Payment protection insurance (PPI)
The chances are that you’ve heard of payment protection insurance, or PPI, as a financial product that has been notoriously mis-sold to many customers taking out loans or credit cards over the last few years.
We’ll explain exactly what PPI is, and help you work out if you need it and if you’ve been mis-sold it in the past over the course of this guide.
In This Guide:
What is PPI?
Payment protection insurance is a form of cover sold alongside various types of loan or credit card.
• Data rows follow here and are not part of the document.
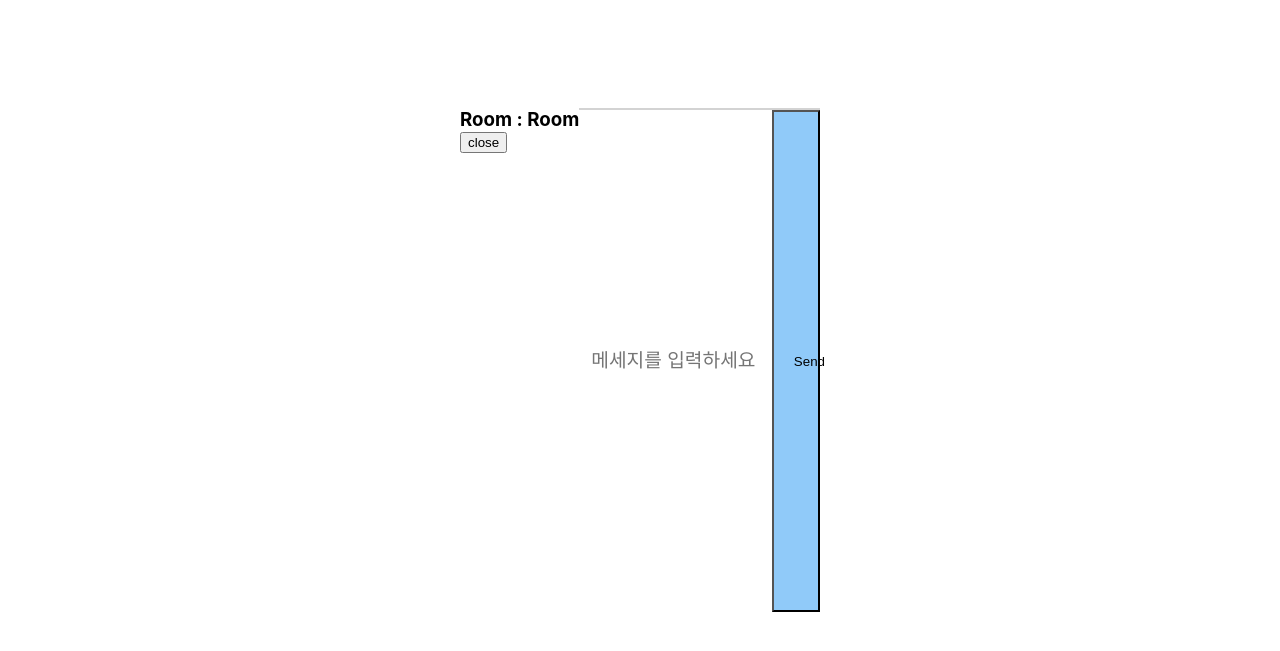
Repository: bucket-kim/kakaoTalk_with_Bon
Page: /chat (app in kakao/)
The author's editor kept a copy of each file at every save. The page is drawn from the files as they stood at one save, then again after the next save.
The browser window is 1280 px wide. The pictures show the whole page.
The page's requests for data from a server got no answer. The project was rebuilt for these pictures with package versions that can differ from the ones it lists, and the page was loaded fresh each time. No one was signed in, and anything a server would have sent is missing. Also part of the build but not shown: kakao/src/App.css, kakao/src/components/Messages/Message/Message.js, kakao/src/components/JoinRoom/JoinRoom.js.

Above is the page before, as saved 2021-03-03 17:52:07.

### kakao/src/App.js
import "./App.css";
import "@fortawesome/fontawesome-free/js/all.js";
import { BrowserRouter as Router, Route } from "react-router-dom";
import React from "react";
import Chat from "./components/Chat/Chat";
import JoinRoom from "./components/JoinRoom/JoinRoom";

function App() {
  return (
    <Router>
      <Route path="/joinroom/" component={JoinRoom} />
      <Route path="/chat/" component={Chat} />
    </Router>
  );
}

export default App;

### kakao/src/components/Chat/Chat.js
import React, { useEffect, useState } from "react";
import queryString from "query-string";
import io from "socket.io-client";
import "./Chat.css";

// 하위 컴포넌트
import Messages from "../Messages/Messages";
import RoomInfo from "../RoomInfo/RoomInfo";
import Input from "../Input/Input";

let socket;

const Chat = ({ location }) => {
  const [name, setName] = useState("");
  const [room, setRoom] = useState("");
  const [message, setMessage] = useState("");
  const [messages, setMessages] = useState([]);

  const [users, setUsers] = useState("");

  const ENDPOINT = "http://localhost:3001/";

  useEffect(() => {
    const { name, room } = queryString.parse(location.search);

    socket = io.connect(ENDPOINT); // 소켓 연결

    setName(name);
    setRoom(room);

    console.log(name, room); // lama peru

    // console.log(socket);
    socket.emit("join", { name, room }, (error) => {
      // console.log("error");
      // 에러 처리
      if (error) {
        alert(error);
      }
    });

    // return () => {
    //   socket.emit("disconnect");
    //   socket.off();
    // };
  }, [ENDPOINT, location.search]); // 한번만 부른다 // 불필요한 사이드 이펙트를 줄인다

  useEffect(() => {
    // 서버에서 message 이벤트가 올 경우에 대해서 `on`
    socket.on("message", (message) => {
      setMessages([...messages, message]);
    });

    socket.on("roomData", ({ users }) => {
      setUsers(users);
    });
  }, [messages]);

  // 메세지 보내기 함수
  const sendMessage = (e) => {
    e.preventDefault();
    if (message) {
      socket.emit("sendMessage", message, setMessage(""));
    }
  };
  console.log(message, messages);
  console.log(users, "users");

  // return <h1>Chat</h1>;
  // 1.roominfo
  // 2.messages
  // 3.input
  return (
    <div className="chatOuterContainer">
      <div className="chatInnerContainer">
        <div className="appbar"></div>
        <div className="chatScreen">
          <div className="chatScreen">
            <RoomInfo room={room} />
            <div className="messageContainer">
              <Messages messages={messages} name={name} />
            </div>
            <Input message={message} setMessage={setMessage} sendMessage={sendMessage} />
          </div>
        </div>
      </div>
    </div>
  );
};

export default Chat;

### kakao/src/components/Chat/Chat.css
* {
  margin: 0;
}
.chatOuterContainer {
  height: 100vh;
}

.chatInnerContainer {
  display: flex;
  height: 100vh;
  justify-content: center;
  align-items: center;
}

.chatScreen {
  height: 70vh;
  width: 50vh;
  display: flex;
}

.chatScreenPaper {
  flex: 1;
  display: flex;
  flex-direction: column;
}

@media screen and (max-width: 768px) {
  .chatScreen {
    width: 100%;
    height: 100%;
  }
}

### kakao/src/components/Messages/Messages.js
import React from "react";

import Message from "./Message/Message";

import "./Messages.css";

const Messages = ({ messages, name }) => (
  <div className="messages">
    {messages.map((message, i) => (
      <div key={i}>
        <Message message={message} name={name} />
      </div>
    ))}
  </div>
);

export default Messages;

### kakao/src/components/RoomInfo/RoomInfo.js
import React from "react";
import { Link } from "react-router-dom";
import "./RoomInfo.css";

const RoomInfo = (props) => (
  <div className="roomInfo">
    <div className="leftInfo">
      <h3 className="leftInfo-text">{`Room : Room`}</h3>
    </div>
    <div className="rightInfo">
      <button
        className="infoButton"
        // variant="contained"
        variant="raised"
        href="/lamaChat"
        color="inherit"
      >
        close
      </button>
    </div>
  </div>
);

export default RoomInfo;

### kakao/src/components/Input/Input.js
import React from "react";
import "./Input.css";

const Input = ({ message, setMessage, sendMessage }) => (
  //   return <div className="Input"></div>;
  // <form className="inputForm">
  <div className="inputContainer">
    <input
      className="input"
      type="text"
      placeholder="메세지를 입력하세요"
      value={message}
      onChange={(e) => setMessage(e.target.value)}
      onKeyPress={(e) => (e.key === "Enter" ? sendMessage(e) : null)}
    />
    <button
      variant="contained"
      color="primary"
      className="inputButton"
      onClick={(e) => sendMessage(e)}
    >
      Send
    </button>
  </div>
  // </form>
);
export default Input;

### kakao/src/components/Input/Input.css
.inputContainer {
  flex: 1;
  display: flex;
  border-top: 2px solid #d3d3d3;
}

.input {
  border: none;
  border-radius: 0;
  padding: 5%;
  width: 80%;
  font-size: 1.2em;
}

.inputButton {
  background-color: #90caf9;
  padding: 20px;
  width: 20%;
}

Loaded but not shown: kakao/public/index.html (common file); kakao/src/index.js (common file); kakao/src/index.css (common file); kakao/src/components/JoinRoom/JoinRoom.css (no stored copy; drawn as an empty file); kakao/src/components/Messages/Message/Message.css (no stored copy; drawn as an empty file); kakao/src/components/Messages/Messages.css (no stored copy; drawn as an empty file); kakao/src/components/RoomInfo/RoomInfo.css (no stored copy; drawn as an empty file)

After the next save:
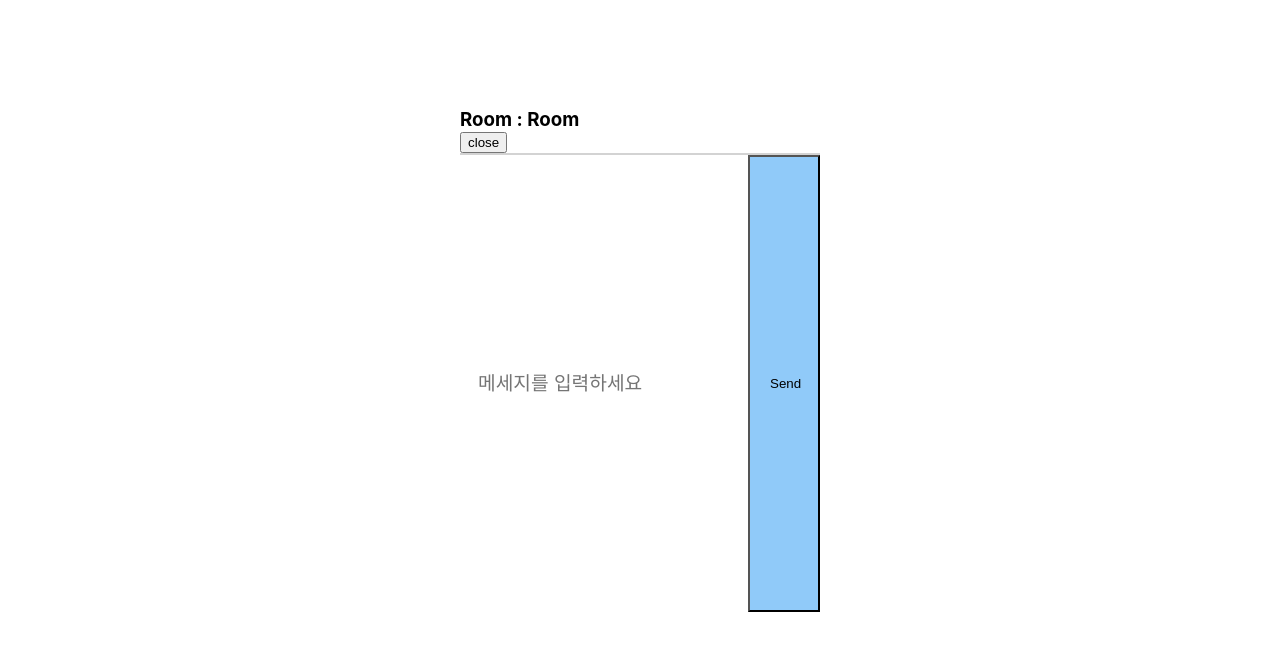
Saved 46 s later.
--- a/kakao/src/components/Chat/Chat.js
+++ b/kakao/src/components/Chat/Chat.js
@@ -1,4 +1,4 @@
-import React, { useEffect, useState } from "react";
+import React, { useEffect, useState, useReducer } from "react";
 import queryString from "query-string";
 import io from "socket.io-client";
 import "./Chat.css";
@@ -8,7 +8,7 @@ import Messages from "../Messages/Messages";
 import RoomInfo from "../RoomInfo/RoomInfo";
 import Input from "../Input/Input";
 
-let socket;
+let socket = io();
 
 const Chat = ({ location }) => {
   const [name, setName] = useState("");
@@ -18,12 +18,17 @@ const Chat = ({ location }) => {
 
   const [users, setUsers] = useState("");
 
-  const ENDPOINT = "http://localhost:3001/";
+  const ENDPOINT = "http://localhost:8000";
 
   useEffect(() => {
+    // query-string middleware의 사용
+    // const data = queryString.parse(location.search);
+    // console.log(location.search); // ?name=lama&room=peru
+    // console.log(data); // 객체 : {name: "lama", room: "peru"}
+    // 다시 정리
     const { name, room } = queryString.parse(location.search);
 
-    socket = io.connect(ENDPOINT); // 소켓 연결
+    socket.connect(ENDPOINT); // 소켓 연결
 
     setName(name);
     setRoom(room);
@@ -41,6 +46,7 @@ const Chat = ({ location }) => {
 
     // return () => {
     //   socket.emit("disconnect");
+
     //   socket.off();
     // };
   }, [ENDPOINT, location.search]); // 한번만 부른다 // 불필요한 사이드 이펙트를 줄인다
@@ -75,11 +81,9 @@ const Chat = ({ location }) => {
       <div className="chatInnerContainer">
         <div className="appbar"></div>
         <div className="chatScreen">
-          <div className="chatScreen">
+          <div className="chatScreenPaper">
             <RoomInfo room={room} />
-            <div className="messageContainer">
-              <Messages messages={messages} name={name} />
-            </div>
+            <Messages messages={messages} name={name} />
             <Input message={message} setMessage={setMessage} sendMessage={sendMessage} />
           </div>
         </div>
The idea is that it allows you to guarantee you’ll be able to keep up with repayments in the event that you are unable to come up with the money yourself for whatever reason.
This could be due to illness, redundancy or any other change in your employment status.
Do I need PPI?
At least in theory, PPI can be very helpful and is similar to other loan insurance products like income protection insurance or critical illness cover.
Whether or not you feel that you need it is, ultimately, up to you and will depend on various factors including the cost of the cover as well as any contingency measures you might already have in place in case you can’t make payments like a savings account or the income of a spouse.
Have I been sold PPI?
Until fairly recently, PPI was often bundled in with various loans and credit cards by providers, often without the full knowledge of the borrower.
If, when you took out your credit card, there was discussion of ‘protection cover’ or simply ‘cover’, then the chances are that you were sold PPI along with the card.
The best way to check if you have been sold PPI is to simply examine the original paperwork associated with your credit card. If you don’t have it to hand then you can always contact your card provider to get hold of it and all of the associated information. Again, check for phrases like ‘protection cover’ on your paperwork, including any monthly statements.
Have I been mis-sold PPI?
What the PPI scandal in recent years revealed was that many loan and credit card providers had lumped PPI in with their credit products either without the borrower being fully aware or to borrowers who would be unable to claim anyway.
Those who have pre-existing medical conditions, as well as some self-employed people will not be able to claim on their PPI even if they have a policy active. This was not always made clear to those who it was sold to.
If you fall into any of these categories, or feel that you have been sold PPI when didn’t want or need it, then you should be able to reclaim it.
How to reclaim PPI
In order to reclaim PPI you feel that you’ve been mis-sold, you’ll need to get in touch with the company who sold it to you.
You’ll need to get all of the relevant documentation ready and draft a letter detailing the amount you’ve paid, when the policy was taken out, and how much you paid for the cover, among other bits of information.
You’ll also need to provide any relevant reference numbers for your complaints case and the details of any personnel involved to make the process as streamlined as possible.
There are various templates for PPI complaint letters available online that will tell you exactly what you need to write in order to reclaim.
In some cases, when the body who sold you the PPI does not respond, you will need to go over their heads and get in touch with the Financial Ombudsman Service (FOS). The FOS is a government watchdog designed specifically to promote fair and reasonable practise in these kinds of situations so they will be able to help you reclaim what you are owed.